[Items listed in a dataset]
----------------------------------------

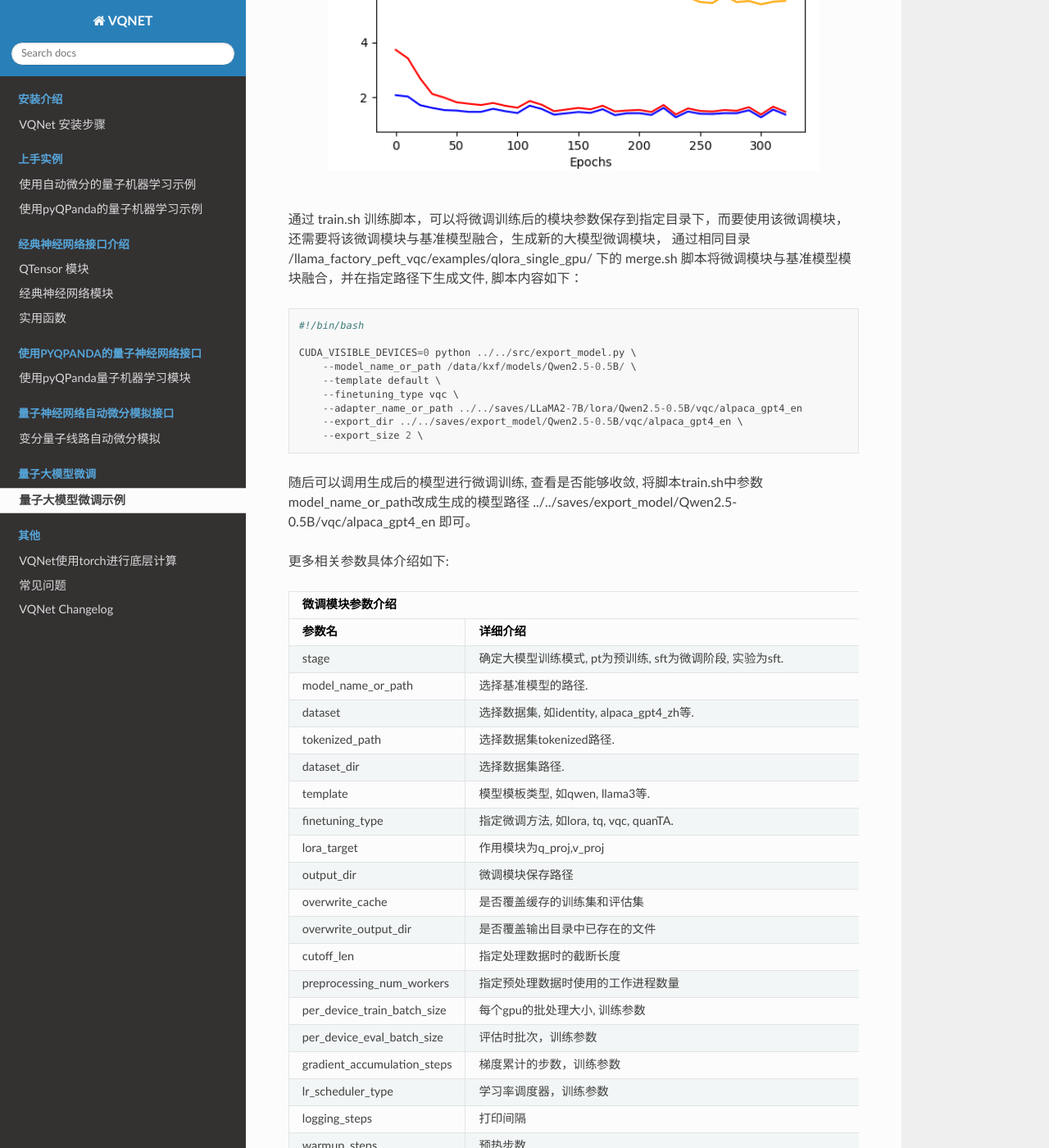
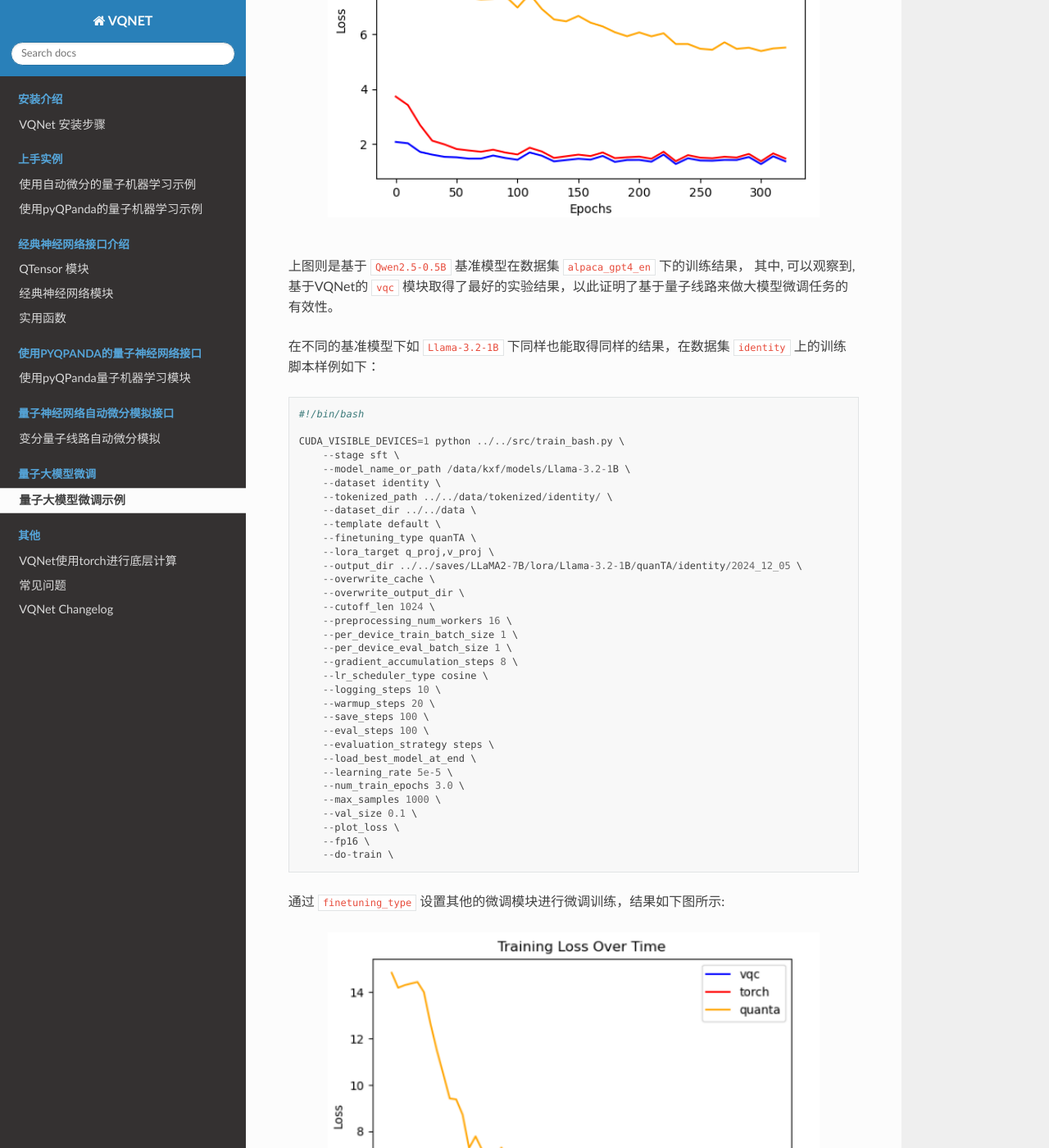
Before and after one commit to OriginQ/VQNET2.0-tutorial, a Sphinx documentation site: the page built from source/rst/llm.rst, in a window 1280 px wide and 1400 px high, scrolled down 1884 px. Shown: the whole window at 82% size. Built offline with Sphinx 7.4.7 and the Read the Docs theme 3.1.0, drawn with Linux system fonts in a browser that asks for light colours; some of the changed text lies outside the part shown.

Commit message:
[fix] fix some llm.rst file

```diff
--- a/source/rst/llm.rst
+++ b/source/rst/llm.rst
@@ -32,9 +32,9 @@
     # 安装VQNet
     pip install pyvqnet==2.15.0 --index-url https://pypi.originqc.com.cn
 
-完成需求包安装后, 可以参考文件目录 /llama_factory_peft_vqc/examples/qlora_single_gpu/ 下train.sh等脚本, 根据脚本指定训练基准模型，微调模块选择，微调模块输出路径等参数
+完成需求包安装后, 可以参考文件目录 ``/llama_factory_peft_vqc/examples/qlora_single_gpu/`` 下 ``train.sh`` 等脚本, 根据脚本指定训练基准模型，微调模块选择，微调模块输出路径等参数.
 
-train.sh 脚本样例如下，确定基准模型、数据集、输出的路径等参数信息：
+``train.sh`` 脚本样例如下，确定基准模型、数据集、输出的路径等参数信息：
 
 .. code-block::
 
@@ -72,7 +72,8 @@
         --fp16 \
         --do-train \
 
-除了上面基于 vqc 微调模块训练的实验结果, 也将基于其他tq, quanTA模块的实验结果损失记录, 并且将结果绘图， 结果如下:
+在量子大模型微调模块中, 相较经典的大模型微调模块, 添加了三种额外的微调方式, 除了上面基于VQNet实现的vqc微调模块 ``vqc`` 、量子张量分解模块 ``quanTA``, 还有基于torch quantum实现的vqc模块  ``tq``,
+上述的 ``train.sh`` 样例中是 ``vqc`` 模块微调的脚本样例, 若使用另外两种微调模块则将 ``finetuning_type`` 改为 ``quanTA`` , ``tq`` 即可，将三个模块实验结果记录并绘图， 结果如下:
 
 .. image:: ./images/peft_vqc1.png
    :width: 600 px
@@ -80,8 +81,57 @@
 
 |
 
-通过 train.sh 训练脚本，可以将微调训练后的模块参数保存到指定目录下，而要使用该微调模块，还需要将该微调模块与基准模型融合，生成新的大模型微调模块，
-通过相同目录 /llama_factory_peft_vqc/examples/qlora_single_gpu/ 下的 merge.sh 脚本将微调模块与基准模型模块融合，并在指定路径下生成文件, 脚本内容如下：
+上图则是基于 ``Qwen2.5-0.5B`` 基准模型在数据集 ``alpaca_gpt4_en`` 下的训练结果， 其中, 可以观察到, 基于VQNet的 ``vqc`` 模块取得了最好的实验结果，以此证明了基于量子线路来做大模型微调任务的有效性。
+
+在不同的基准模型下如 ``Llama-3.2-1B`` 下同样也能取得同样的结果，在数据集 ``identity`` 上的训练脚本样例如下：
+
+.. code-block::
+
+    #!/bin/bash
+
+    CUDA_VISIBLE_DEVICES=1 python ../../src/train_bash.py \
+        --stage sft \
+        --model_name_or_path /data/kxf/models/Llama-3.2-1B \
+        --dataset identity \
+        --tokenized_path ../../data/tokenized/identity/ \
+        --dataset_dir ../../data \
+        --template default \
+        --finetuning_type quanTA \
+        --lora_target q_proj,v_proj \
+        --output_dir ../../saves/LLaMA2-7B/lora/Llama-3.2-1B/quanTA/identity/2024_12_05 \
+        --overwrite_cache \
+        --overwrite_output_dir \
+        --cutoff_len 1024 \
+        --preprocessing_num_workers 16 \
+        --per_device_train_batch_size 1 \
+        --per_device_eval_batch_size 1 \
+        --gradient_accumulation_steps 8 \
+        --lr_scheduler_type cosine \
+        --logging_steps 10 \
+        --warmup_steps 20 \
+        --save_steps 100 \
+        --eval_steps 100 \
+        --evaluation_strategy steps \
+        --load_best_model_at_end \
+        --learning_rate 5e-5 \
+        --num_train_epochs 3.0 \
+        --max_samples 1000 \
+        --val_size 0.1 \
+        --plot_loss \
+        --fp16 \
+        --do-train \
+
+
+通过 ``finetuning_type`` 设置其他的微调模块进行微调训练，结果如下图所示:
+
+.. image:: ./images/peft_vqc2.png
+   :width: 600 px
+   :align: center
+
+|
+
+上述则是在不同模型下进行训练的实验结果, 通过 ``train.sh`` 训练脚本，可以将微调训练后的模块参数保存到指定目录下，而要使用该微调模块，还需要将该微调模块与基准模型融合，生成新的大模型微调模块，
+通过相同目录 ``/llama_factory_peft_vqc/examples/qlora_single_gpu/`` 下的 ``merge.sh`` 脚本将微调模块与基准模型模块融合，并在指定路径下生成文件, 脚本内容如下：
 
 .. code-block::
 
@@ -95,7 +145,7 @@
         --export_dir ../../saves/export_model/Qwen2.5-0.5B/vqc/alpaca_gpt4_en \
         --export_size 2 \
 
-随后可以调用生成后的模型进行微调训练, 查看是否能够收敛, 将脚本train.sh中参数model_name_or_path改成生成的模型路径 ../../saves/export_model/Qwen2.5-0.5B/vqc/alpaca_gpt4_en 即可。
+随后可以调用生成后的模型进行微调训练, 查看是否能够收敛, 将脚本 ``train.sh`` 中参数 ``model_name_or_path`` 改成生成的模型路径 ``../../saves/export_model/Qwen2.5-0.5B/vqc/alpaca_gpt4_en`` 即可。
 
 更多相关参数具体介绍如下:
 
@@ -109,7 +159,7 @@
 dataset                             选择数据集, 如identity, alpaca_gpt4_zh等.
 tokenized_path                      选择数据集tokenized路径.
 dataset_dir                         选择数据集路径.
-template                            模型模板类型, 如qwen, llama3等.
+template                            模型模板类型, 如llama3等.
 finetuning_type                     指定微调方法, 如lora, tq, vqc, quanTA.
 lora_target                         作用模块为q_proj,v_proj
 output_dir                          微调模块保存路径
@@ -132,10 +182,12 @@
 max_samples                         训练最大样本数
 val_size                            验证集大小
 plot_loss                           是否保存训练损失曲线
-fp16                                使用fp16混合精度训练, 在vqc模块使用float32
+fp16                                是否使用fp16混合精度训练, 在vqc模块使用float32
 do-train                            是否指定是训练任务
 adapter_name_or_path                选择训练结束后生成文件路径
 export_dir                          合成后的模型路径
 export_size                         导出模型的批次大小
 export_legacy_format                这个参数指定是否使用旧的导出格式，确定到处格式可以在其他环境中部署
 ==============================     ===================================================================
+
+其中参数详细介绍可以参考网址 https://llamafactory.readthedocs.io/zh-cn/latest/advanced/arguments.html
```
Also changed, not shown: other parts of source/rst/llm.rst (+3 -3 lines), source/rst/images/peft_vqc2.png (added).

----------------------------------------

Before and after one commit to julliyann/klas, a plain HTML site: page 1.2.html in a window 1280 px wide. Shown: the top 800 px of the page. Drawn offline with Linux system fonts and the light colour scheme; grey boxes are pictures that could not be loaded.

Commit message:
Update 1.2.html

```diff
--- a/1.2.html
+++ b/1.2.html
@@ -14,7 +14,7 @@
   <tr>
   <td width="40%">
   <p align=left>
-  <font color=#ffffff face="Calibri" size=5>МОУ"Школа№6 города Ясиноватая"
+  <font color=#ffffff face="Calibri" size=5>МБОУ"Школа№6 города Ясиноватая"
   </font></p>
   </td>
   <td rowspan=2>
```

----------------------------------------

** ACTIVITY **
Copy whichever lines of the records above contain the word "template".

** SOLVED EXERCISE **
+        --template default \
-template                            模型模板类型, 如qwen, llama3等.
+template                            模型模板类型, 如llama3等.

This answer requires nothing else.